RESTREPO is a feature-length documentary that chronicles the deployment of a platoon of U.S. soldiers in Afghanistanâ€™s Korengal Valley. The movie focuses on a remote 15-man outpost, â€œRestrepoâ€, named after a platoon medic who was killed in action. It was considered one of the most dangerous postings in the U.S. military. This is an entirely experiential film: the cameras never leave the valley; there are no interviews with generals or diplomats. The only goal is to make viewers feel as if they have just been through a 90-minute deployment.
This is war, full stop. The conclusions are up to you.
â€œThe war in Afghanistan has become highly politicized, but soldiers rarely take part in that discussion. Our intention was to capture the experience of combat, boredom and fear through the eyes of the soldiers themselves. Their lives were our lives: we did not explore geopolitical debates. Soldiers are living and fighting and dying at remote outposts in Afghanistan in conditions that few Americans back home can imagine. Their experiences are important to understand, regardless of oneâ€™s political beliefs.
Beliefs are a way to avoid looking at reality.
This is reality.â€
– Tim Hetherington and Sebastian Junger â€“ Directors, Restrepo
So please help me sell out this bloody event so that I can get off Planet Restrepo, and also Toys R Us have sent me yet another box of frickin’ amazing toys that I have to review. Hagar is back soon, so I am going to get him to help me do the reviewing – the kids seriously are doing my head in. It feels like they just walk into a room, demand of me, express their disappointment with ear bleeding tones, and then should I have the audacity to turn my back for 10 seconds, they spin around like Tasmanian devils and trash an entire house in 10 seconds. This would be fine but I am Monica from Friends and can’t just leave it trashed!!! Aaaarghh – but I am staying positive. Repeat after me; ‘I love my life, I love my, l my life’……..I’ll tell you what I do love though my new logo from the best frigging designer in the world, and my best friend Fi Fi @ KifiCreative Check this out…….

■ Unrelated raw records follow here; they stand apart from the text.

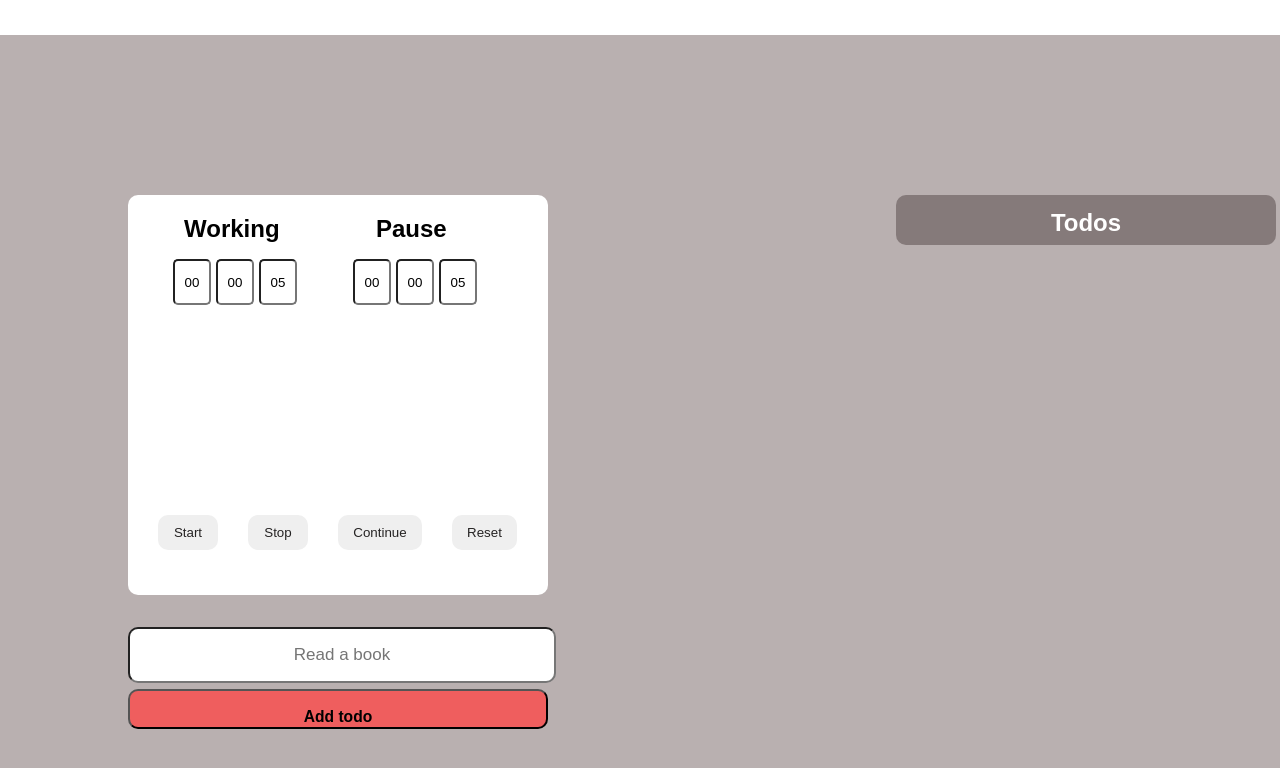
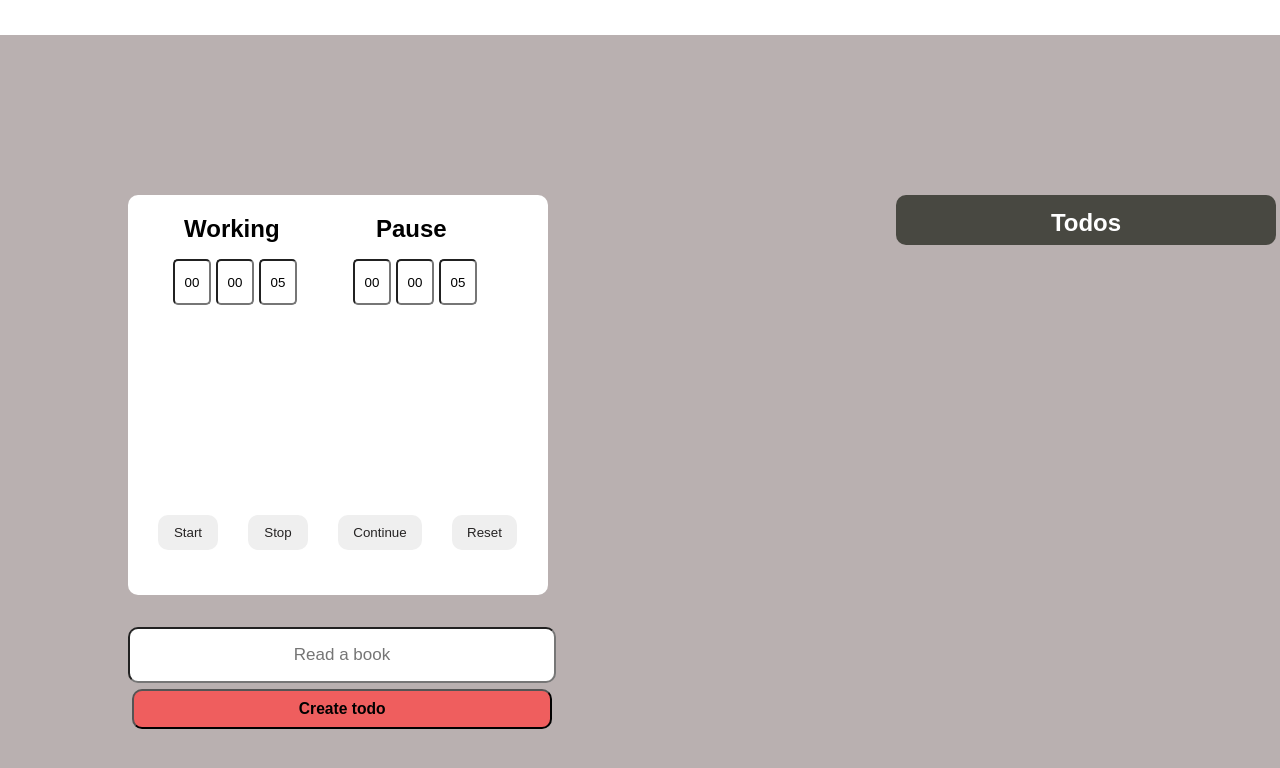
Before and after one commit to Molaryy/bective, a React (Vite) app: page / in a window 1280 px wide. Shown: the top 768 px of the page. Built offline with nearby package versions, Linux system fonts and the light colour scheme.

Commit message:
feat: when todos list header is clicked the list is not displayed

```diff
--- a/src/components/Todos/GetTodo.tsx
+++ b/src/components/Todos/GetTodo.tsx
@@ -32,7 +32,7 @@ const GetTodoButton = () => {
         setColorText('rgb(0,0,0)');
       }}
     >
-      <h3>Add todo</h3>
+      <h3>Create todo</h3>
     </button>
   );
 };
@@ -48,6 +48,10 @@ const GetTodo = ({
 
   const onSubmit = async (event: FormEvent) => {
     event.preventDefault();
+    if (inputValue === '' || inputValue === undefined) {
+      setInputValue('');
+      return;
+    }
     setTodos([...todos, { text: inputValue }]);
     setInputValue('');
   };
--- a/src/components/Todos/ListTodosContainer.tsx
+++ b/src/components/Todos/ListTodosContainer.tsx
@@ -1,5 +1,5 @@
 import '../../styles/ListTodos.scss';
-import { useEffect, useState } from 'react';
+import { Dispatch, SetStateAction, useEffect, useState } from 'react';
 import { TodoList } from '../../types.ts';
 
 const todoValues = {
@@ -8,8 +8,31 @@ const todoValues = {
   bigSizeText: 75,
 };
 
+const TodosListHeader = ({
+  setHideList,
+  hideList,
+}: {
+  setHideList: Dispatch<SetStateAction<boolean>>;
+  hideList: boolean;
+}) => {
+  const [bgColor, setBgColor] = useState('rgb(72,72,65)');
+
+  return (
+    <div
+      className={'todos-title-header'}
+      style={{ backgroundColor: bgColor }}
+      onMouseOver={() => setBgColor('rgb(133, 122, 122)')}
+      onMouseLeave={() => setBgColor('rgb(72,72,65)')}
+      onClick={() => setHideList(!hideList)}
+    >
+      <h2>Todos</h2>
+    </div>
+  );
+};
+
 const ListTodosContainer = ({ todos }: { todos: TodoList[] }) => {
   const [heightBlurBg, setHeightBlurBg] = useState(0);
+  const [hideList, setHideList] = useState(false);
 
   useEffect(() => {
     if (todos.length <= 0) {
@@ -31,24 +54,25 @@ const ListTodosContainer = ({ todos }: { todos: TodoList[] }) => {
     expandBlurBg();
   }, [heightBlurBg, todos]);
 
-  // TODO
-  // - Si on click sur Todo on peut cacher la vue des Todos
-  // - Passer en parametres l'array Todos
-
   return (
     <div>
-      <div className={'todos-title-div'}>
-        <h2>Todos</h2>
-      </div>
+      <TodosListHeader setHideList={setHideList} hideList={hideList} />
       <div className={'todos-list-container'}>
-        <div className={'todos-list'} style={{ height: heightBlurBg + 'px' }}></div>
+        <div
+          className={'todos-list'}
+          style={{ height: heightBlurBg + 'px', display: hideList ? 'none' : '' }}
+        ></div>
         <div className={'todos-list-text'}>
           {todos.map((todo, index) => {
             return (
               <div
                 key={index}
                 className={'todo-text-element'}
-                style={{ overflow: 'hidden', height: todo.text.length >= 50 ? '75px' : '50px' }}
+                style={{
+                  overflow: 'hidden',
+                  height: todo.text.length >= 50 ? '75px' : '50px',
+                  display: hideList ? 'none' : '',
+                }}
               >
                 <p>{todo.text}</p>
               </div>
--- a/src/styles/ListTodos.scss
+++ b/src/styles/ListTodos.scss
@@ -1,8 +1,7 @@
-.todos-title-div {
+.todos-title-header {
   position: absolute;
   width: 380px;
   height: 50px;
-  background-color: rgb(133, 122, 122);
   border-radius: 10px;
   transition: all 0.3s ease 0s;
   margin-left: 70%;
@@ -10,6 +9,7 @@
   text-align: center;
   line-height: 15px;
   color: white;
+  cursor: pointer;
 }
 
 .todos-list-container {
@@ -29,7 +29,7 @@
   filter: blur(3px);
   -webkit-filter: blur(3px);
   border-radius: 10px;
-  transition: all 0.3s ease 0s;
+  transition: all 0.15s ease 0s;
   text-align: center;
   line-height: 15px;
   color: white;
@@ -39,7 +39,6 @@
   position: absolute;
   margin-left: 10px;
   top: 1rem;
-  transition: all 0.3s ease 0s;
 }
 
 .todo-text-element {
@@ -61,7 +60,6 @@
   width: 420px;
   height: 50px;
   border-radius: 10px;
-  transition: all 0.3s ease 0s;
   line-height: 50px;
   cursor: pointer;
   font-size: 17px;
@@ -76,6 +74,8 @@
   text-align: center;
   cursor: pointer;
   margin-top: 1.5rem;
+  margin-left: 1%;
+  line-height: 0px;
 }
 
 .todo-input-form {
```
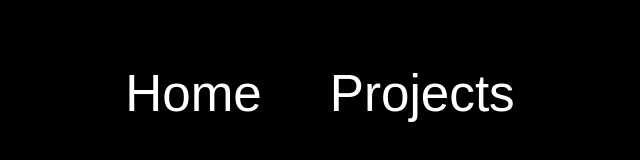
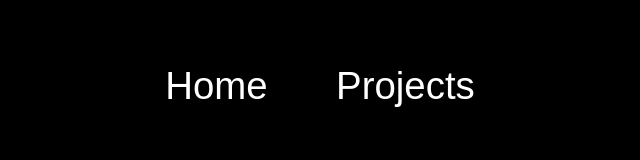
Before and after one commit to gabi1447/odin-todo-list, a website built with webpack: page src/template.html in a window 1280 px wide. Shown: the whole page, without its empty margins (320-960 px from the left). Built offline with nearby package versions, Linux system fonts and the light colour scheme.

Commit message:
Change font-family to arial and change font-size of nav buttons

```diff
--- a/src/styles.css
+++ b/src/styles.css
@@ -8,6 +8,7 @@
 body {
     background-color: black;
     color: white;
+    font-family: Arial, Helvetica, sans-serif;
 }
 
 header {
@@ -21,7 +22,7 @@ header {
     border: none;
     padding: 1rem 2rem;
     cursor: pointer;
-    font-size: 4vw;
+    font-size: 3vw;
     color: white;
     background-color: black;
 }
```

Tim Hetherington, total hottie and all round thoroughly nice chap, soon to be Oscar winning director, thinks that I should lose the ‘A’ and just be MODERN MILITARY MOTHER – what say you?